So his most recent series, Wave, Listen to Me!, is that proverbial breath of fresh air for readers who love the look of his art but can’t make peace with his subject matter. In this thoroughly modern story, Minare Koda has just had her heart broken by her boyfriend. The scene opens with her in a bar, drunkenly confiding her feelings to an older man she’s just met. The next day, as she’s waiting tables at her job when she hears her own voice coming over the restaurant’s speakers. The man with whom she had been conversing, Kanetsugu Mato, seems to have been the director of a radio station, who secured Minare’s drunken consent to record her ramblings.

Wave, Listen to Me!

When Minare bursts into the radio station and tries to stop the broadcast, Mato tells her that he can’t have more than three seconds of dead air — she must fill in that space on the spot. She does so, and Mato’s interest is piqued; he determines to give her a show of her own based almost solely on the fact that once she starts talking, she can go on and on without stopping. After much debating with herself, Minare agrees to try it out, becoming a late-night radio show host with the mile-a-minute segments.
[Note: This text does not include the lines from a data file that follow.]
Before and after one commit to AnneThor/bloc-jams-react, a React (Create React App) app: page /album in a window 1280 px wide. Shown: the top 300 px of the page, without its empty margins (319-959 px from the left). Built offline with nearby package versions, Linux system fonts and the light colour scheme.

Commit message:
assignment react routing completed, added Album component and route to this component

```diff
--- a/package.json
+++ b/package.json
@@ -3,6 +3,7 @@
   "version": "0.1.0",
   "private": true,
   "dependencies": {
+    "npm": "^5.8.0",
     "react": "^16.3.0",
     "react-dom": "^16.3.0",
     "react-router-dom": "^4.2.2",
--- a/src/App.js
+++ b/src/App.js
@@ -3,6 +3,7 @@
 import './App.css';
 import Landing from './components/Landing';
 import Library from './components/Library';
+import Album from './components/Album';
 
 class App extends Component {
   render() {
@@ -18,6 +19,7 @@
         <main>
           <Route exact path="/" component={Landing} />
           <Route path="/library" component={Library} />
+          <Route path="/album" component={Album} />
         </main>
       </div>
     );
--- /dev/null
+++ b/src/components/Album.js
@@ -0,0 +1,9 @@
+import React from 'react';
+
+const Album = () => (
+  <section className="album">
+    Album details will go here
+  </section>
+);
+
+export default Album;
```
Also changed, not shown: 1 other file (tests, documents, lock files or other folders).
Wave, Listen to Me!

Wave, Listen to Me! is pretty much the antithesis of Blade of the Immortal. In an afterword at the end of the first volume, Samura admits: “I’m getting older, so I feel it’s about time I tune it down on the torture porn and parody stories and this manga is the result of that compulsion.” And so we have a modern setting with a woman protagonist who, as far as the first volume is concerned, is doing everything in her power to make it on her own. And it’s funny. Minare is a mess, and her sense of logic is utterly baffling. Her story is fun to follow, especially in those moments where her laidback nature is waylaid by her anxieties about her circumstances, painting her as a complex character who, like all of us, is just trying to find a way to exist in the world.

Wave, Listen to Me!
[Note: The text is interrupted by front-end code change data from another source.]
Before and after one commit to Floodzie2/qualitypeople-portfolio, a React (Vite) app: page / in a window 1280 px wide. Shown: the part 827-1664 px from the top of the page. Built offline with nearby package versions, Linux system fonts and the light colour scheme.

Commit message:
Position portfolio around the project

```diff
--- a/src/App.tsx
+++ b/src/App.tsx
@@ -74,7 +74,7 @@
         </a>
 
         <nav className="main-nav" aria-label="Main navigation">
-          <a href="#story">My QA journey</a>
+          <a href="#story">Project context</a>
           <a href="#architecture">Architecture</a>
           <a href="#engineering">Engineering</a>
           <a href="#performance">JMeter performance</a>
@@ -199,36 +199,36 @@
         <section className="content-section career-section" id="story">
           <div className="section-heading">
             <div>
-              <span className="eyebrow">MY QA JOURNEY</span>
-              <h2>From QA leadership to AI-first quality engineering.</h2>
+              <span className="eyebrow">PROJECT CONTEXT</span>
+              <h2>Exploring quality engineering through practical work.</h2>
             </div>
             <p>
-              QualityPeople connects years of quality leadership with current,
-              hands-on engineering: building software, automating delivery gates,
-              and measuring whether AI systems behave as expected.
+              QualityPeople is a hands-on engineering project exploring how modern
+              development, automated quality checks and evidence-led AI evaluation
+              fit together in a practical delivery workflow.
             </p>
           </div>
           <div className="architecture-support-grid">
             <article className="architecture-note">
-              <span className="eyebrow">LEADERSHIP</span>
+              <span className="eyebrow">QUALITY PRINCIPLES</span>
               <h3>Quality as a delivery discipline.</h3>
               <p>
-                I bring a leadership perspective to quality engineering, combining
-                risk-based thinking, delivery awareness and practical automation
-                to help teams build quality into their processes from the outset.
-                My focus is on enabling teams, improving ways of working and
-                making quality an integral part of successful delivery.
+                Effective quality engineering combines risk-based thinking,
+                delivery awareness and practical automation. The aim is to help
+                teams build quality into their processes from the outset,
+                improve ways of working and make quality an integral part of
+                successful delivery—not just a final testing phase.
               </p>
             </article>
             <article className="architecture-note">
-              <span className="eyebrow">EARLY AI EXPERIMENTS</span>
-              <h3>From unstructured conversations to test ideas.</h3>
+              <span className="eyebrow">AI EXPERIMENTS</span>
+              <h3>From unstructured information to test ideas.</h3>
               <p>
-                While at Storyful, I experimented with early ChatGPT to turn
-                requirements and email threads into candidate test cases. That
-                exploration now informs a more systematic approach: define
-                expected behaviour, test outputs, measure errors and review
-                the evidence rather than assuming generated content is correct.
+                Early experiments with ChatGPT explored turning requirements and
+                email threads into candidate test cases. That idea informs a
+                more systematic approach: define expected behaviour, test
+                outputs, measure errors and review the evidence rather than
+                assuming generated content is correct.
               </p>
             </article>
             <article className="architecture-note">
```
Samura is just as adept at visually fleshing out a modern setting as he is an Edo period setting, every panel utilizing a range of tones to establish place and provide texture. Though his artwork is what one might consider more realistic in the scope of manga illustration, he is still able to render humor through characters’ facial expressions as if they were more cartoonish (especially Minare’s face, easily the most expressive of all the characters). He promises that this is a romantic comedy, so readers can anticipate more of Minare’s blunt tirades on love as the story continues.

Wave, Listen to Me! is a beautifully rendered romantic comedy that is sure to appeal to a broad audience. The manga is available digitally through Kodansha Comics, and the first volume will also be available in print starting May 26, 2020. For those who want to see the lively Minare Koda hustling and chatting on screen, there is a recent anime adaptation available to stream through Funimation.